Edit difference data

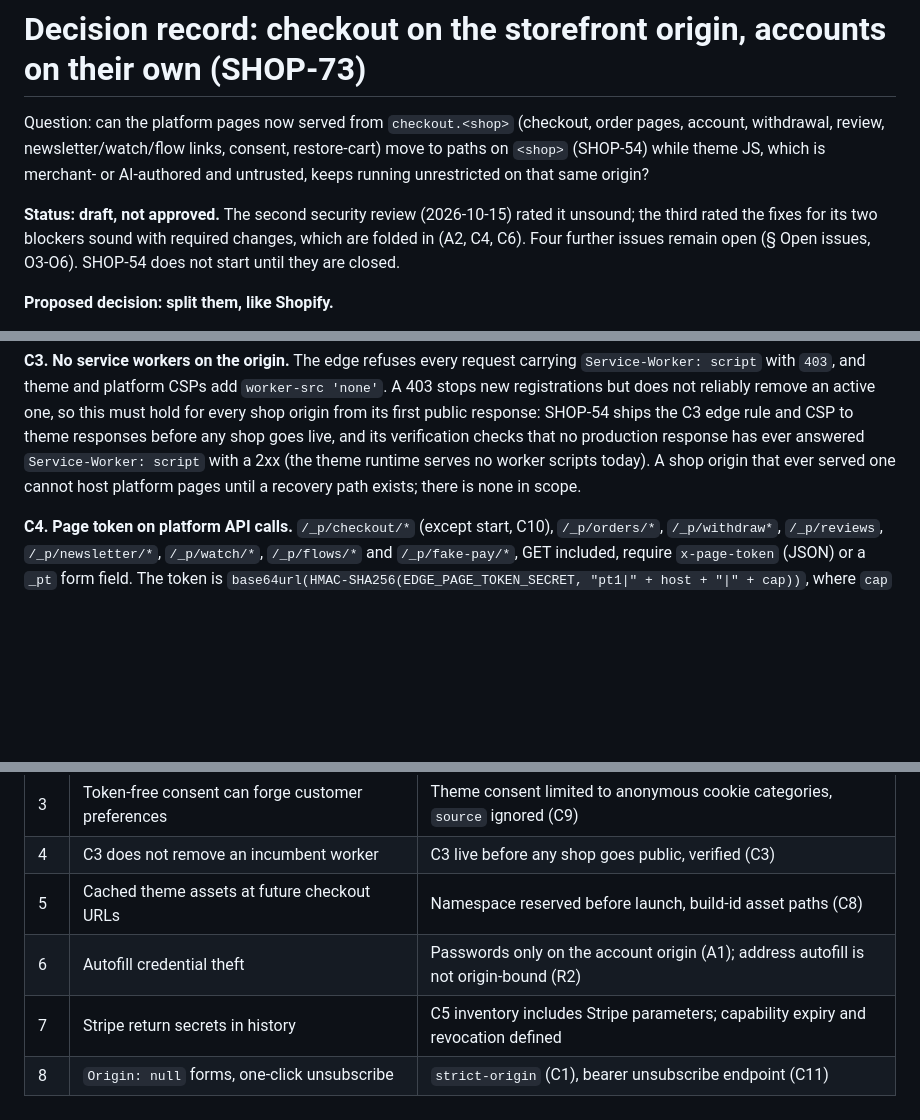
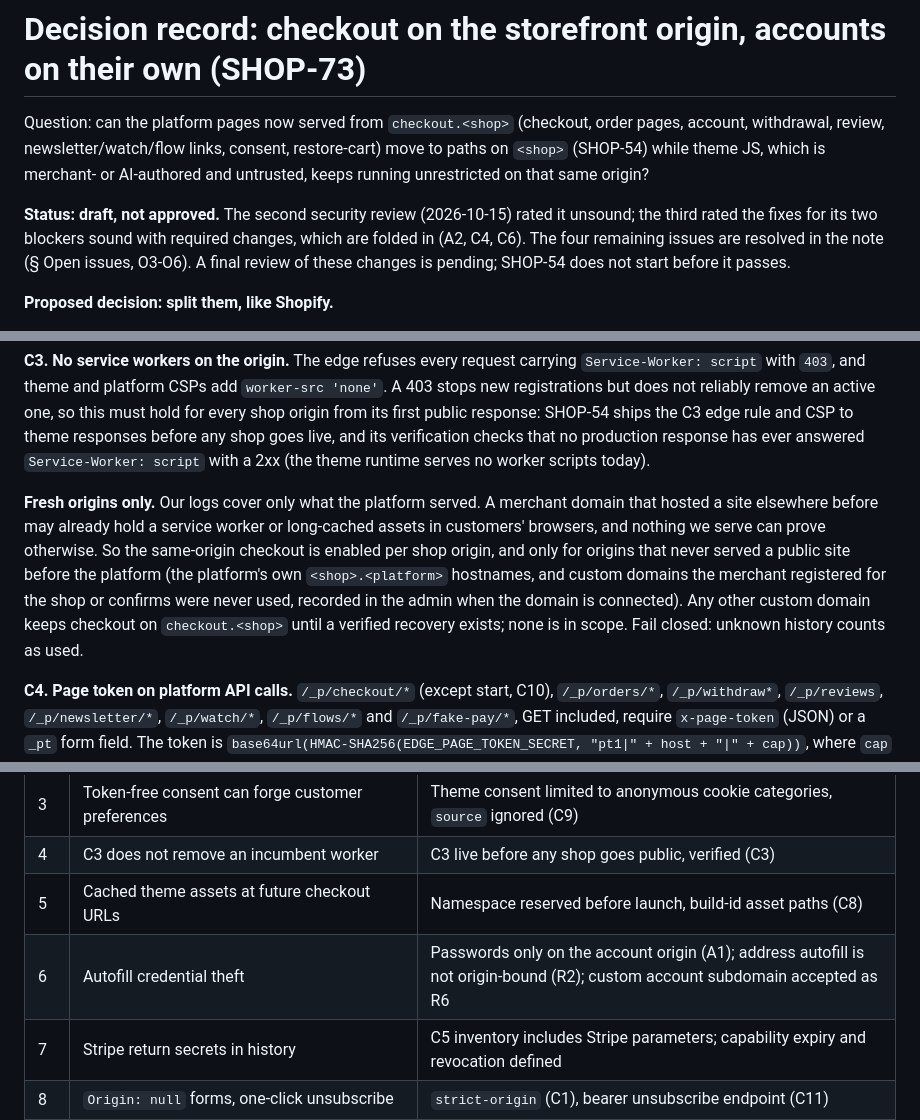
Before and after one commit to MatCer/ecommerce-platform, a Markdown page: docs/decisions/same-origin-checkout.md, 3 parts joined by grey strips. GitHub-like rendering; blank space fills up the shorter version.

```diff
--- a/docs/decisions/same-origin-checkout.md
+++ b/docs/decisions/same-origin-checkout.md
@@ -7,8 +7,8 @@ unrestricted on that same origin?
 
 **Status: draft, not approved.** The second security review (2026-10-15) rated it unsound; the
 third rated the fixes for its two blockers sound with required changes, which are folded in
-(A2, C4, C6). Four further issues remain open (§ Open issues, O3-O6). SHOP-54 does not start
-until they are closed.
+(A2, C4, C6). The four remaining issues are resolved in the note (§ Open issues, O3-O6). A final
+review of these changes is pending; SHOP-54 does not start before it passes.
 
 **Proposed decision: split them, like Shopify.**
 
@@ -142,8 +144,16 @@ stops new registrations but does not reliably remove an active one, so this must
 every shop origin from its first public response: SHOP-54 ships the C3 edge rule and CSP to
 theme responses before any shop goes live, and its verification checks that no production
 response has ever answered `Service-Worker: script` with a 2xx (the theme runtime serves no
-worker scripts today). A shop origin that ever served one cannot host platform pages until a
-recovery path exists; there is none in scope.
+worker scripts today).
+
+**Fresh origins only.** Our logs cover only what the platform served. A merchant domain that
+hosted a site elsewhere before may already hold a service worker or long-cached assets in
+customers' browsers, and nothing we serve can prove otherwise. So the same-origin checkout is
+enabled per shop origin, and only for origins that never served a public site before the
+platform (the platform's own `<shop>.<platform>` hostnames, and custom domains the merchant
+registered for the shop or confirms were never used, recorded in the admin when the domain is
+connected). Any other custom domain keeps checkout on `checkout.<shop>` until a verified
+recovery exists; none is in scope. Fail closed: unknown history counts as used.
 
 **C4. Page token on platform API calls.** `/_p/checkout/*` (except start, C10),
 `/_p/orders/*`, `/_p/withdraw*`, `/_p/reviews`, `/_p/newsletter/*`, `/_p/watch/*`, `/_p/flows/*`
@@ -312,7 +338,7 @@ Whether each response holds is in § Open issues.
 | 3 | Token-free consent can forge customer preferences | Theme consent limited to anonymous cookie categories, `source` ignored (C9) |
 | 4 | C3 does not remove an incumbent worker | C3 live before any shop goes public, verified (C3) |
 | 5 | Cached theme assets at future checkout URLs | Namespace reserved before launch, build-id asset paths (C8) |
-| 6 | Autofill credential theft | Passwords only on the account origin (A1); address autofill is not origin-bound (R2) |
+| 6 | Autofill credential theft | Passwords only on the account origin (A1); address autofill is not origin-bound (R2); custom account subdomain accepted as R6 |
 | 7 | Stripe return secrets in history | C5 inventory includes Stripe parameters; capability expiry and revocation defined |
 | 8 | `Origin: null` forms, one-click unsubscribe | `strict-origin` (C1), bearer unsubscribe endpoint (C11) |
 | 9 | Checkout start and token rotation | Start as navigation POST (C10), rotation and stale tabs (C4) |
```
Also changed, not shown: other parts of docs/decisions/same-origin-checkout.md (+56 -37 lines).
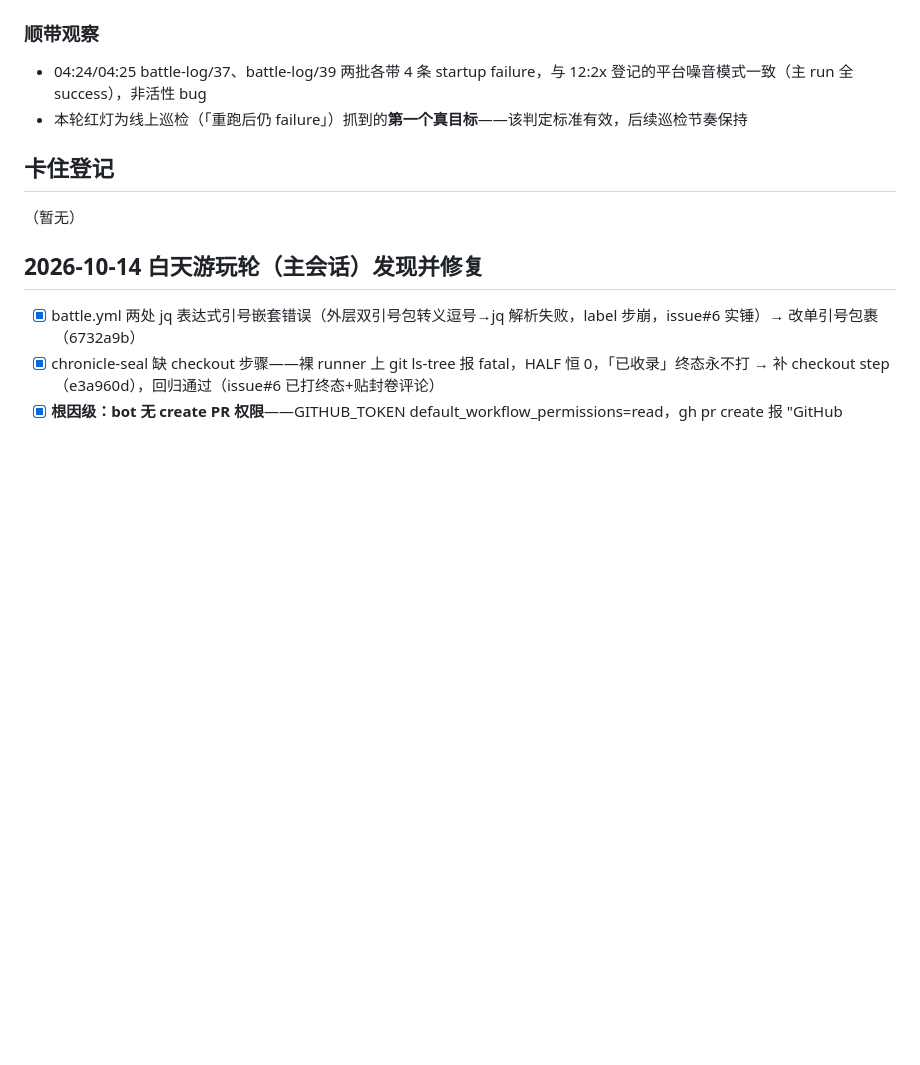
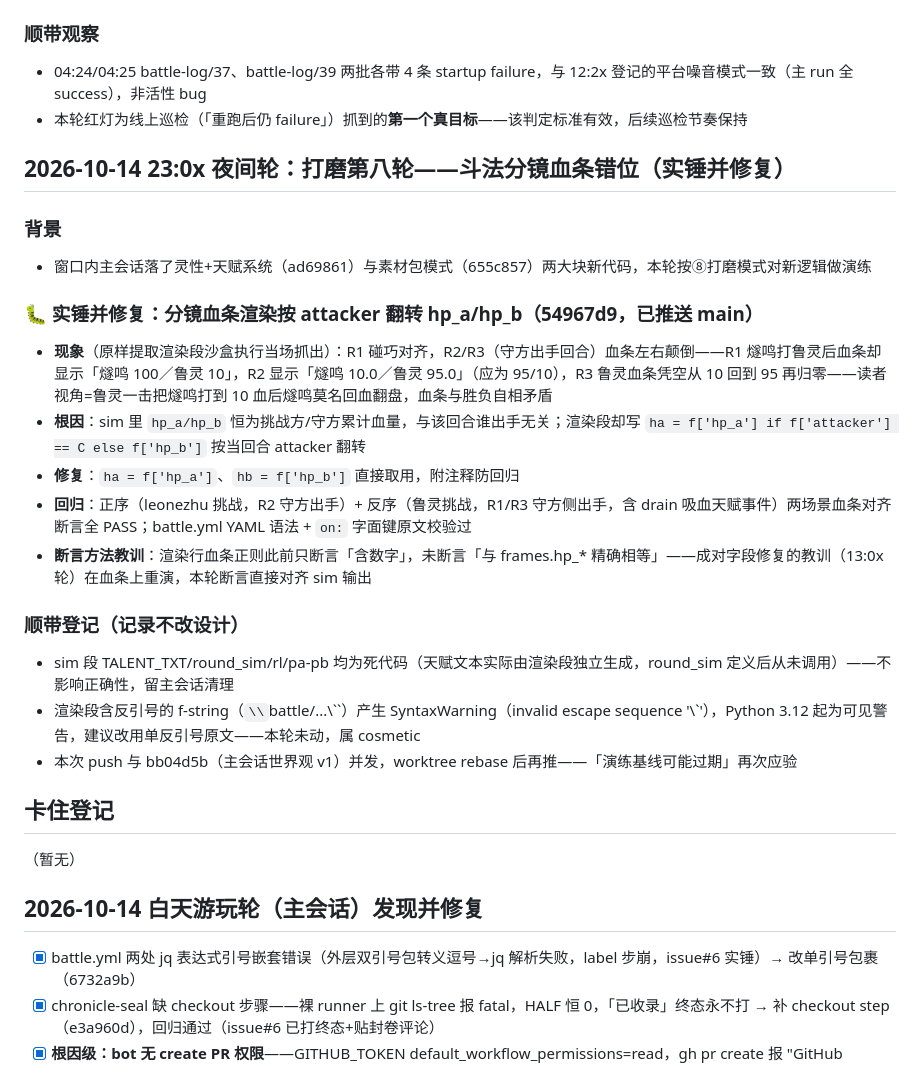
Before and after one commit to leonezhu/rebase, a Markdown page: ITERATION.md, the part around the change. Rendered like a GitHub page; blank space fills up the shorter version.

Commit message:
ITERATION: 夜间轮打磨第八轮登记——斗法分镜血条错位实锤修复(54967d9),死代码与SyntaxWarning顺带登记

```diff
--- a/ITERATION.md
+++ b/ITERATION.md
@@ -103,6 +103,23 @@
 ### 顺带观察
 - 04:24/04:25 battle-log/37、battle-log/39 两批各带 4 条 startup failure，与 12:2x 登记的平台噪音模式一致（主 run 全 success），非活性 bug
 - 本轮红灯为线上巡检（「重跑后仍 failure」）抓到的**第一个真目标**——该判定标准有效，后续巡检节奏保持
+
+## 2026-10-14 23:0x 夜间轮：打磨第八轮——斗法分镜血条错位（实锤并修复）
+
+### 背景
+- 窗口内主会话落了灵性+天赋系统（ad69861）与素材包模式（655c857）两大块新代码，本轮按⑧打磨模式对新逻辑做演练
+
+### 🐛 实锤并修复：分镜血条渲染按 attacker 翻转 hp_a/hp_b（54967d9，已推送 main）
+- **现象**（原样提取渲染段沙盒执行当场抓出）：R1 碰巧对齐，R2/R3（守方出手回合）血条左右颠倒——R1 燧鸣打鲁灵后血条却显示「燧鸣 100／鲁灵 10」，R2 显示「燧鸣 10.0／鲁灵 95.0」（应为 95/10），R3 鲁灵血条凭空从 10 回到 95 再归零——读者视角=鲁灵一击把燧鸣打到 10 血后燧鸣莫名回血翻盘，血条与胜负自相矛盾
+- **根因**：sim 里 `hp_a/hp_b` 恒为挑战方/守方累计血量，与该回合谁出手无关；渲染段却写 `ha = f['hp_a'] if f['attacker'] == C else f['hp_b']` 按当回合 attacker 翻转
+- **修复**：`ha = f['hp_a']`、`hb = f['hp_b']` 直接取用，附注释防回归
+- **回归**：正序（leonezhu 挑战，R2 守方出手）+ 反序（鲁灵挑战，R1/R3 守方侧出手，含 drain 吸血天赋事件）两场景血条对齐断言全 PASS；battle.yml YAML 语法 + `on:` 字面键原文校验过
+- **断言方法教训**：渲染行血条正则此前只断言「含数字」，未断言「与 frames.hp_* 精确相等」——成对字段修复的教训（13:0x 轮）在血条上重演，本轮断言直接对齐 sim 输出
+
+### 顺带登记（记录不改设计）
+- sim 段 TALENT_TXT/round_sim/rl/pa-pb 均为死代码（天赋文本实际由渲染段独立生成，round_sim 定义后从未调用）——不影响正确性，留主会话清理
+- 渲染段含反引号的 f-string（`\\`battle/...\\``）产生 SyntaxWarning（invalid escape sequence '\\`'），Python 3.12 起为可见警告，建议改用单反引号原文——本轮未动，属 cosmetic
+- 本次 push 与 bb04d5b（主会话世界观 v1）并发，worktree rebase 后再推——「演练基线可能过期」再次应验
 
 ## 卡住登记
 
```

= AIM OF THE EXERCISE =
Leave out the pictures and return every record word for word.

= OUTPUT =
Before and after one commit to MatCer/ecommerce-platform, a Markdown page: docs/decisions/same-origin-checkout.md, 3 parts joined by grey strips. GitHub-like rendering; blank space fills up the shorter version.

```diff
--- a/docs/decisions/same-origin-checkout.md
+++ b/docs/decisions/same-origin-checkout.md
@@ -7,8 +7,8 @@ unrestricted on that same origin?
 
 **Status: draft, not approved.** The second security review (2026-10-15) rated it unsound; the
 third rated the fixes for its two blockers sound with required changes, which are folded in
-(A2, C4, C6). Four further issues remain open (§ Open issues, O3-O6). SHOP-54 does not start
-until they are closed.
+(A2, C4, C6). The four remaining issues are resolved in the note (§ Open issues, O3-O6). A final
+review of these changes is pending; SHOP-54 does not start before it passes.
 
 **Proposed decision: split them, like Shopify.**
 
@@ -142,8 +144,16 @@ stops new registrations but does not reliably remove an active one, so this must
 every shop origin from its first public response: SHOP-54 ships the C3 edge rule and CSP to
 theme responses before any shop goes live, and its verification checks that no production
 response has ever answered `Service-Worker: script` with a 2xx (the theme runtime serves no
-worker scripts today). A shop origin that ever served one cannot host platform pages until a
-recovery path exists; there is none in scope.
+worker scripts today).
+
+**Fresh origins only.** Our logs cover only what the platform served. A merchant domain that
+hosted a site elsewhere before may already hold a service worker or long-cached assets in
+customers' browsers, and nothing we serve can prove otherwise. So the same-origin checkout is
+enabled per shop origin, and only for origins that never served a public site before the
+platform (the platform's own `<shop>.<platform>` hostnames, and custom domains the merchant
+registered for the shop or confirms were never used, recorded in the admin when the domain is
+connected). Any other custom domain keeps checkout on `checkout.<shop>` until a verified
+recovery exists; none is in scope. Fail closed: unknown history counts as used.
 
 **C4. Page token on platform API calls.** `/_p/checkout/*` (except start, C10),
 `/_p/orders/*`, `/_p/withdraw*`, `/_p/reviews`, `/_p/newsletter/*`, `/_p/watch/*`, `/_p/flows/*`
@@ -312,7 +338,7 @@ Whether each response holds is in § Open issues.
 | 3 | Token-free consent can forge customer preferences | Theme consent limited to anonymous cookie categories, `source` ignored (C9) |
 | 4 | C3 does not remove an incumbent worker | C3 live before any shop goes public, verified (C3) |
 | 5 | Cached theme assets at future checkout URLs | Namespace reserved before launch, build-id asset paths (C8) |
-| 6 | Autofill credential theft | Passwords only on the account origin (A1); address autofill is not origin-bound (R2) |
+| 6 | Autofill credential theft | Passwords only on the account origin (A1); address autofill is not origin-bound (R2); custom account subdomain accepted as R6 |
 | 7 | Stripe return secrets in history | C5 inventory includes Stripe parameters; capability expiry and revocation defined |
 | 8 | `Origin: null` forms, one-click unsubscribe | `strict-origin` (C1), bearer unsubscribe endpoint (C11) |
 | 9 | Checkout start and token rotation | Start as navigation POST (C10), rotation and stale tabs (C4) |
```
Also changed, not shown: other parts of docs/decisions/same-origin-checkout.md (+56 -37 lines).
Before and after one commit to leonezhu/rebase, a Markdown page: ITERATION.md, the part around the change. Rendered like a GitHub page; blank space fills up the shorter version.

Commit message:
ITERATION: 夜间轮打磨第八轮登记——斗法分镜血条错位实锤修复(54967d9),死代码与SyntaxWarning顺带登记

```diff
--- a/ITERATION.md
+++ b/ITERATION.md
@@ -103,6 +103,23 @@
 ### 顺带观察
 - 04:24/04:25 battle-log/37、battle-log/39 两批各带 4 条 startup failure，与 12:2x 登记的平台噪音模式一致（主 run 全 success），非活性 bug
 - 本轮红灯为线上巡检（「重跑后仍 failure」）抓到的**第一个真目标**——该判定标准有效，后续巡检节奏保持
+
+## 2026-10-14 23:0x 夜间轮：打磨第八轮——斗法分镜血条错位（实锤并修复）
+
+### 背景
+- 窗口内主会话落了灵性+天赋系统（ad69861）与素材包模式（655c857）两大块新代码，本轮按⑧打磨模式对新逻辑做演练
+
+### 🐛 实锤并修复：分镜血条渲染按 attacker 翻转 hp_a/hp_b（54967d9，已推送 main）
+- **现象**（原样提取渲染段沙盒执行当场抓出）：R1 碰巧对齐，R2/R3（守方出手回合）血条左右颠倒——R1 燧鸣打鲁灵后血条却显示「燧鸣 100／鲁灵 10」，R2 显示「燧鸣 10.0／鲁灵 95.0」（应为 95/10），R3 鲁灵血条凭空从 10 回到 95 再归零——读者视角=鲁灵一击把燧鸣打到 10 血后燧鸣莫名回血翻盘，血条与胜负自相矛盾
+- **根因**：sim 里 `hp_a/hp_b` 恒为挑战方/守方累计血量，与该回合谁出手无关；渲染段却写 `ha = f['hp_a'] if f['attacker'] == C else f['hp_b']` 按当回合 attacker 翻转
+- **修复**：`ha = f['hp_a']`、`hb = f['hp_b']` 直接取用，附注释防回归
+- **回归**：正序（leonezhu 挑战，R2 守方出手）+ 反序（鲁灵挑战，R1/R3 守方侧出手，含 drain 吸血天赋事件）两场景血条对齐断言全 PASS；battle.yml YAML 语法 + `on:` 字面键原文校验过
+- **断言方法教训**：渲染行血条正则此前只断言「含数字」，未断言「与 frames.hp_* 精确相等」——成对字段修复的教训（13:0x 轮）在血条上重演，本轮断言直接对齐 sim 输出
+
+### 顺带登记（记录不改设计）
+- sim 段 TALENT_TXT/round_sim/rl/pa-pb 均为死代码（天赋文本实际由渲染段独立生成，round_sim 定义后从未调用）——不影响正确性，留主会话清理
+- 渲染段含反引号的 f-string（`\\`battle/...\\``）产生 SyntaxWarning（invalid escape sequence '\\`'），Python 3.12 起为可见警告，建议改用单反引号原文——本轮未动，属 cosmetic
+- 本次 push 与 bb04d5b（主会话世界观 v1）并发，worktree rebase 后再推——「演练基线可能过期」再次应验
 
 ## 卡住登记
 
```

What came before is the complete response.